“We still believe, looking at the data, that the force of infection here, the major driver, is people who are symptomatic, unwell, and transmitting to others along the human-to-human route,” Dr. Mike Ryan of WHO Emergencies Program.
93% of people who think they are positive aren’t
- UK: 7,132 concluded tests, of which 13 positive (0.2% positivity rate).
- UK: 48,492 tests, of which 1,950 (4.0% positivity rate)
- Italy: 9,462 tests, of which 470 positive (at least 5.0% positivity rate).
- Italy: 3,300 tests, of which 99 positive (3.0% positivity rate)
- Iceland: 3,787 tests, of which 218 positive (5.7% positive rate)
- France: 762 tests, of which 17 positive, 179 awaiting results (at least 2.2% positivity rate).
- Austria: 321 tests, of which 2 positive, awaiting results: unknown (at least 0.6% positivity rate).
- South Korea: 66,652 tests with 1766 positives 25,568 awaiting results (4.3% positivity rate).
- United States: 445 concluded tests, of which 14 positive (3.1% positivity rate).
In general, the size of the US population infected with COVID-19 will be much smaller than originally estimated as most symptomatic individuals aren’t positive. 93% — 99% have other conditions.
1% of cases will be severe
Looking at the whole funnel from top to bottom, ~1% of everyone who is tested for COVID-19 with the US will have a severe case that will require a hospital visit or long-term admission.
Early reports from CDC, suggest that 12% of COVID-19 cases need some form of hospitalization, which is lower than the projected severity rate of 20%, with 80% being mild cases.
Declining fatality rate
“Reasonable estimates for the case fatality ratio in the general U.S. population vary from 0.05% to 1%.”
- 4.06% March 8 (22 deaths of 541 cases)
- 3.69% March 9 (26 of 704)
- 3.01% March 10 (30 of 994)
- 2.95% March 11 (38 of 1,295)
- 2.52% March 12 (42 of 1,695)
- 2.27% March 13 (49 of 2,247)
- 1.93% March 14 (57 of 2,954)
- 1.84% March 15 (68 of 3,680)
- 1.90% March 16 (86 of 4,503)
- 1.76% March 17 (109 of 6,196)
- 1.66% March 18 (150 of 9,003)
- 1.51% March 19th (208 of 13,789)
- 1.32% March 20th (256 of 19,383)
- Pneumonia and influenza: 1.53% — 1.93%
- Chronic lower respiratory disease: 1.48% — 1.93%
- All respiratory causes: 3.04% — 4.14%
- Heart disease: 3.21% — 4.4%
- Cancer: 0.68% — 1.05%
- Diabetes: 0.26% — 0.39%
- For all underlying conditions: 10.17% — 13.67%.
- S. Korea — 11.5
- Germany — 8.3
- China — 4.2
- Italy — 3.4
- United States — 2.9
- Singapore — 2.4
So what should we do?
The first rule of medicine is to do no harm.
Start with basic hygiene
- QR code scanning and online reporting of each person’s travel history

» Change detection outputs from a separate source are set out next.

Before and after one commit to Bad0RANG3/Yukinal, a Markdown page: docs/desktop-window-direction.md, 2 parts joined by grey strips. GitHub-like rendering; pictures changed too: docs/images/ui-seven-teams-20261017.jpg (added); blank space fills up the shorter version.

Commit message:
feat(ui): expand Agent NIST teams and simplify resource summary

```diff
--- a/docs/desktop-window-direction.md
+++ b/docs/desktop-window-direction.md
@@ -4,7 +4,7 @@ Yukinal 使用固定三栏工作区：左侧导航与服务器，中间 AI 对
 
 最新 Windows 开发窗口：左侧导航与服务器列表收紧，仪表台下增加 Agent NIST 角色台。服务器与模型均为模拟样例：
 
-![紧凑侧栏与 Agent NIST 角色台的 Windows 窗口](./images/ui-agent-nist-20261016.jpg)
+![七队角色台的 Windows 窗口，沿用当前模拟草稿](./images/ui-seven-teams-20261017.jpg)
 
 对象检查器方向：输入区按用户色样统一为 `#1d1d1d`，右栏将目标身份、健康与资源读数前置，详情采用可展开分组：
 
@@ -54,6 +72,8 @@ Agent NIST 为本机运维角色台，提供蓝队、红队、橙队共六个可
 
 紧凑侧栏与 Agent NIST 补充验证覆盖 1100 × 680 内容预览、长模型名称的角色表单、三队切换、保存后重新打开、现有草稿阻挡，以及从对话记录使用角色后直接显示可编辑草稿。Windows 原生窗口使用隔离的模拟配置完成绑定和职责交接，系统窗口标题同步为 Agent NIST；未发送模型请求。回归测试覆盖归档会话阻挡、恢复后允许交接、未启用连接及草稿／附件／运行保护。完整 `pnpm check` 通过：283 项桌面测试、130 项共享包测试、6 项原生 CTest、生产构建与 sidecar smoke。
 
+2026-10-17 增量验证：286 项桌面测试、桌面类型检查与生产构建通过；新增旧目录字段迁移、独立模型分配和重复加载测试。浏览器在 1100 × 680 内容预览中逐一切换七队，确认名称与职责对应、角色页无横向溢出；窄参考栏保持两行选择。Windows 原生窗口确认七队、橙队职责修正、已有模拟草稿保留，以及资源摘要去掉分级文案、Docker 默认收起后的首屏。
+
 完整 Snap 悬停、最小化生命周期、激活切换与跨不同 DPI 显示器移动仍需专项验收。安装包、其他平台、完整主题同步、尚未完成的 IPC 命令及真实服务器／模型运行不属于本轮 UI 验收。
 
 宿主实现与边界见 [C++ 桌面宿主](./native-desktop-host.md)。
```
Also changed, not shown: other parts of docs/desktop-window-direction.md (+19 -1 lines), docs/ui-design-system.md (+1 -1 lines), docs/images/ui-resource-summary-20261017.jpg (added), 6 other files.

- Health symptoms were used to classify traveler infectious risks based on flight origin and travel history in the past 14 days
- People with low risk were sent a health declaration border pass via SMS to their phones for faster immigration clearance

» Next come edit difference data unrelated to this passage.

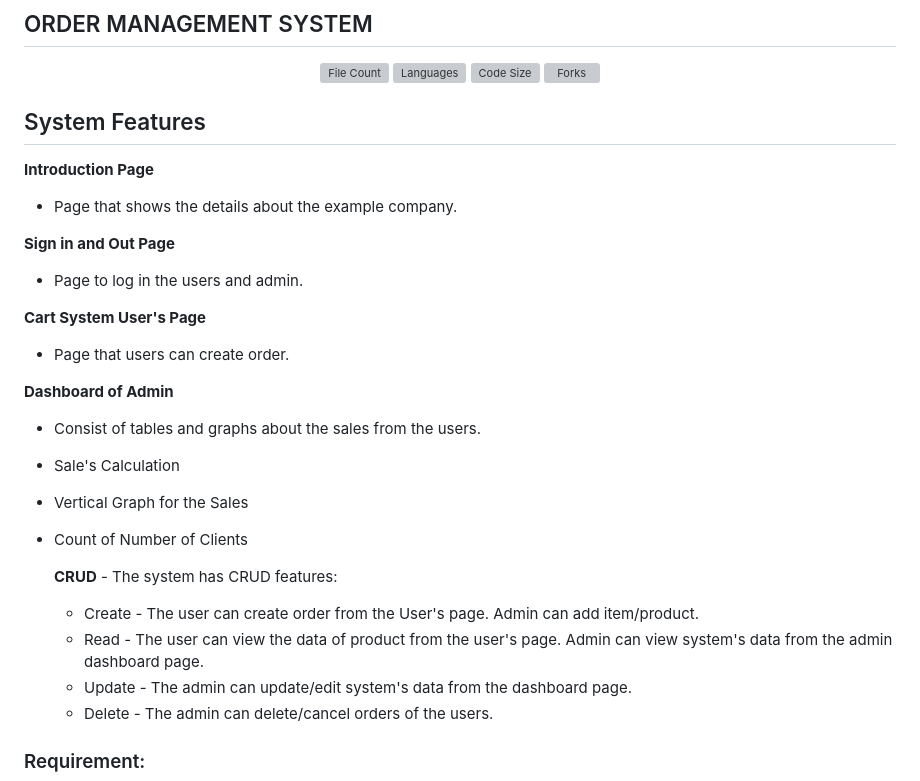
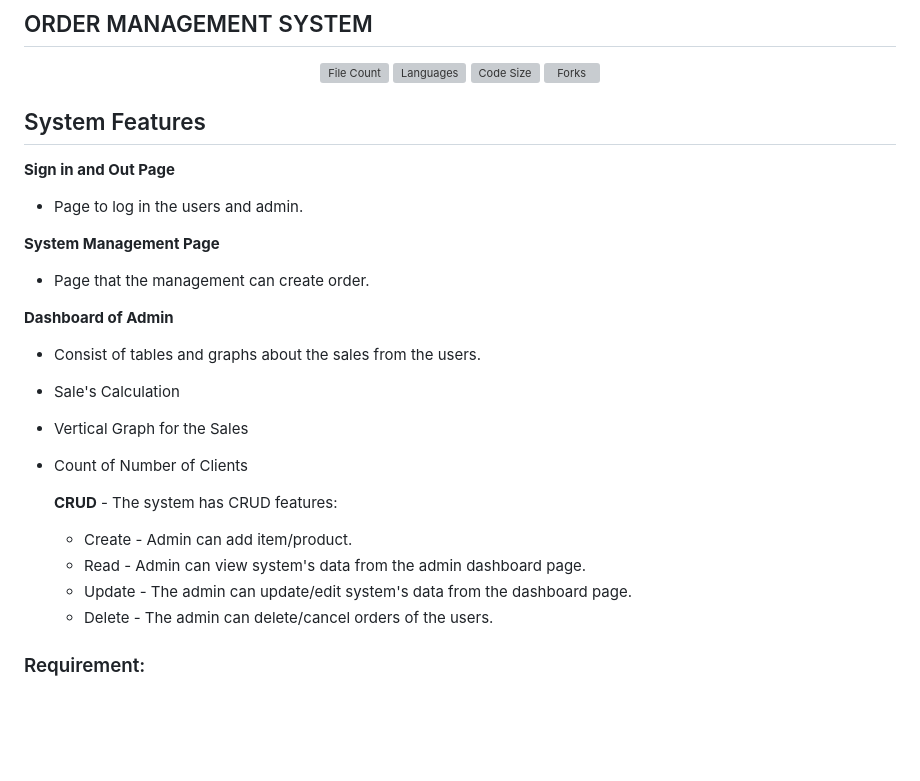
Before and after one commit to Hexzanity/CRUD-DJANGO, a Markdown page: README.md, the part around the change. GitHub-like rendering; blank space fills up the shorter version; grey boxes are pictures that could not be loaded.

```diff
--- a/README.md
+++ b/README.md
@@ -9,14 +9,11 @@
 
 <h2> System Features </h2>
 
-**Introduction Page**
-  - Page that shows the details about the example company.
-
 **Sign in and Out Page**
   - Page to log in the users and admin.
 
-**Cart System User's Page**
-  - Page that users can create order.
+**System Management Page**
+  - Page that the management can create order.
 
 **Dashboard of Admin**
   - Consist of tables and graphs about the sales from the users.
@@ -25,8 +22,8 @@
   - Count of Number of Clients
 
     **CRUD** - The system has CRUD features:
-      - Create - The user can create order from the User's page. Admin can add item/product.
-      - Read - The user can view the data of product from the user's page. Admin can view system's data from the admin dashboard page.
+      - Create - Admin can add item/product.
+      - Read - Admin can view system's data from the admin dashboard page.
       - Update - The admin can update/edit system's data from the dashboard page.
       - Delete - The admin can delete/cancel orders of the users.
 ### Requirement:
```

- Those with higher risk were quarantined at home and tracked through their mobile phone to ensure that they remained there during the incubation period

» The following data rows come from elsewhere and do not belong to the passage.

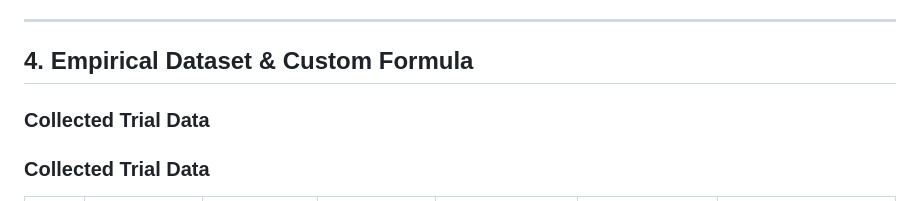
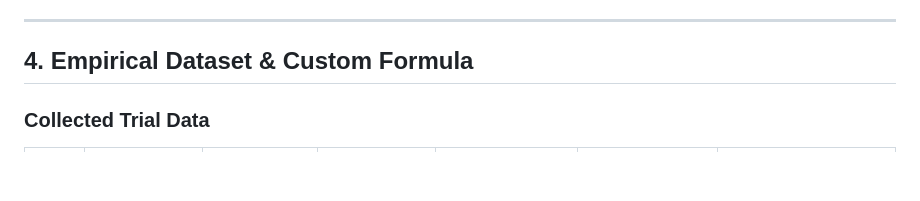
Before and after one commit to leeeva2266/HCI-Assignment-1-Part-II-Shopee-Flash-Sale-Fitts-Law-Study, a Markdown page: README.md, the part around the change. GitHub-like rendering; blank space fills up the shorter version.

```diff
--- a/README.md
+++ b/README.md
@@ -28,8 +28,6 @@ Compared to the standard two-column red-bar test in the CS Field Guide, this pro
 ---
 
 ## 4. Empirical Dataset & Custom Formula
-
-### Collected Trial Data
 ### Collected Trial Data
 | Trial | Distance (pixels) | Btn Width (pixels) | Btn Height (pixels) | Checkbox Size (pixels) | Index of Difficulty (bits) | Average Time (milliseconds) |
 | :---: | :---: | :---: | :---: | :---: | :---: | :---: |
```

- Taiwan also proactively seeks out patients with severe respiratory symptoms (based on information from a national health database) to see who had tested negative for influenza so that they could be retested for COVID-19
Open up public spaces
Support business and productivity
At this rate, we will spend more money on “shelter-in-place” than if we completely rebuilt our acute care and emergency capacity.
People fear what the government will do, not an infection
Infection isn’t our primary risk at this point.
Expand medical capacity
None of the countries the global health authorities admire for their approach issued “shelter-in-place” orders, rather they used data, measurement,and promoted common sense self-hygiene.
Does it make more sense for us to pay a tax to expand medical capacity quickly or pay the cost to our whole nation of a recession? Take the example of closing schools which will easily cost our economy $50 billion. For that single unanimous totalitarian act, we could have built 50 hospitals with 500+ beds per hospital.